## Work instructions
Each record, word for word and stripped of pictures, is what the answer should contain.
____ Task material
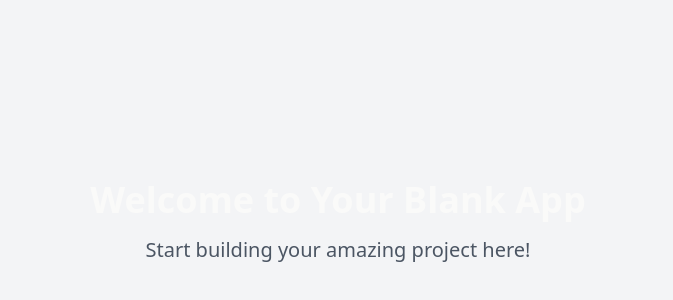
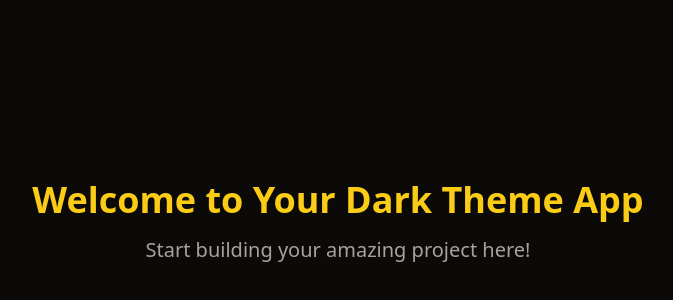
Before and after one commit to MuhammadAman02/hst-ai-aca78ad6-59d0-4334-8d5a-c710ca99e2ff, a React (Vite) app: page / in a window 1280 px wide. Shown: the part 178-478 px from the top of the page, without its empty margins (302-975 px from the left). Built offline with nearby package versions, Linux system fonts and the light colour scheme.

Commit message:
update file

```diff
--- a/src/pages/Index.tsx
+++ b/src/pages/Index.tsx
@@ -1,11 +1,9 @@
-// Update this page (the content is just a fallback if you fail to update the page)
-
 const Index = () => {
   return (
-    <div className="min-h-screen flex items-center justify-center bg-gray-100">
+    <div className="min-h-screen flex items-center justify-center bg-background">
       <div className="text-center">
-        <h1 className="text-4xl font-bold mb-4">Welcome to Your Blank App</h1>
-        <p className="text-xl text-gray-600">Start building your amazing project here!</p>
+        <h1 className="text-4xl font-bold mb-4 text-primary">Welcome to Your Dark Theme App</h1>
+        <p className="text-xl text-muted-foreground">Start building your amazing project here!</p>
       </div>
     </div>
   );
```
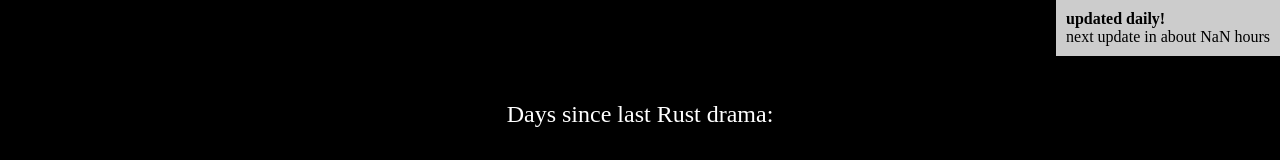
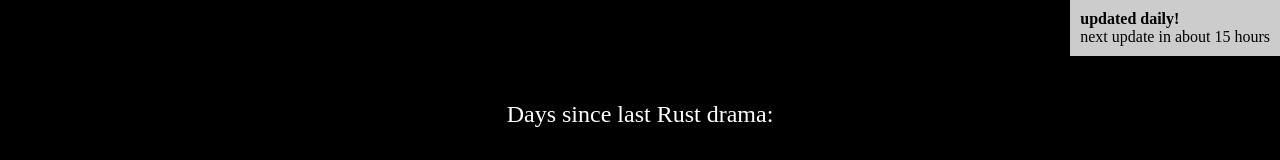
Before and after one commit to MetaphorC/dayssincelastrustdrama, a plain HTML site: page index.html in a window 1280 px wide. Shown: the top 160 px of the page. Drawn offline with Linux system fonts and the light colour scheme.

```diff
--- a/index.html
+++ b/index.html
@@ -57,30 +57,7 @@
     <div id="huge-zero">0</div>
     <div id="not-endorsed">(Not endorsed by the Rust Foundation)</div>
     <div id="source"><a href="https://github.com/MetaphorC/dayssincelastrustdrama">Source Code</a></div>
-    <div id="grey-box">
-        <b>updated daily!</b><br>next update in about <span id="remaining-hours"></span> hours
-    </div>
+    <div id="grey-box"><b>updated daily!</b><br>next update in about 15 hours</div>
 
-    <script>
-        document.addEventListener("DOMContentLoaded", function() {
-            function updateTimer() {
-                const now = new Date();
-                const istOffset = 330 * 60 * 1000; // IST is UTC+5:30
-                const midnightIST = new Date(now.getFullYear(), now.getMonth(), now.getDate() + 1, 0, 0, 0, 0) + istOffset;
-
-                const remainingMilliseconds = midnightIST - now;
-                const remainingHours = Math.floor(remainingMilliseconds / (60 * 60 * 1000));
-
-                const remainingHoursElement = document.getElementById("remaining-hours");
-                remainingHoursElement.textContent = remainingHours;
-            }
-
-            // Call the updateTimer function initially
-            updateTimer();
-
-            // Update the timer every minute (60,000 milliseconds)
-            setInterval(updateTimer, 60000);
-        });
-    </script>
-</body>
+ </body>
 </html>
```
________
## Exercise response
Before and after one commit to MuhammadAman02/hst-ai-aca78ad6-59d0-4334-8d5a-c710ca99e2ff, a React (Vite) app: page / in a window 1280 px wide. Shown: the part 178-478 px from the top of the page, without its empty margins (302-975 px from the left). Built offline with nearby package versions, Linux system fonts and the light colour scheme.

Commit message:
update file

```diff
--- a/src/pages/Index.tsx
+++ b/src/pages/Index.tsx
@@ -1,11 +1,9 @@
-// Update this page (the content is just a fallback if you fail to update the page)
-
 const Index = () => {
   return (
-    <div className="min-h-screen flex items-center justify-center bg-gray-100">
+    <div className="min-h-screen flex items-center justify-center bg-background">
       <div className="text-center">
-        <h1 className="text-4xl font-bold mb-4">Welcome to Your Blank App</h1>
-        <p className="text-xl text-gray-600">Start building your amazing project here!</p>
+        <h1 className="text-4xl font-bold mb-4 text-primary">Welcome to Your Dark Theme App</h1>
+        <p className="text-xl text-muted-foreground">Start building your amazing project here!</p>
       </div>
     </div>
   );
```
Before and after one commit to MetaphorC/dayssincelastrustdrama, a plain HTML site: page index.html in a window 1280 px wide. Shown: the top 160 px of the page. Drawn offline with Linux system fonts and the light colour scheme.

```diff
--- a/index.html
+++ b/index.html
@@ -57,30 +57,7 @@
     <div id="huge-zero">0</div>
     <div id="not-endorsed">(Not endorsed by the Rust Foundation)</div>
     <div id="source"><a href="https://github.com/MetaphorC/dayssincelastrustdrama">Source Code</a></div>
-    <div id="grey-box">
-        <b>updated daily!</b><br>next update in about <span id="remaining-hours"></span> hours
-    </div>
+    <div id="grey-box"><b>updated daily!</b><br>next update in about 15 hours</div>
 
-    <script>
-        document.addEventListener("DOMContentLoaded", function() {
-            function updateTimer() {
-                const now = new Date();
-                const istOffset = 330 * 60 * 1000; // IST is UTC+5:30
-                const midnightIST = new Date(now.getFullYear(), now.getMonth(), now.getDate() + 1, 0, 0, 0, 0) + istOffset;
-
-                const remainingMilliseconds = midnightIST - now;
-                const remainingHours = Math.floor(remainingMilliseconds / (60 * 60 * 1000));
-
-                const remainingHoursElement = document.getElementById("remaining-hours");
-                remainingHoursElement.textContent = remainingHours;
-            }
-
-            // Call the updateTimer function initially
-            updateTimer();
-
-            // Update the timer every minute (60,000 milliseconds)
-            setInterval(updateTimer, 60000);
-        });
-    </script>
-</body>
+ </body>
 </html>
```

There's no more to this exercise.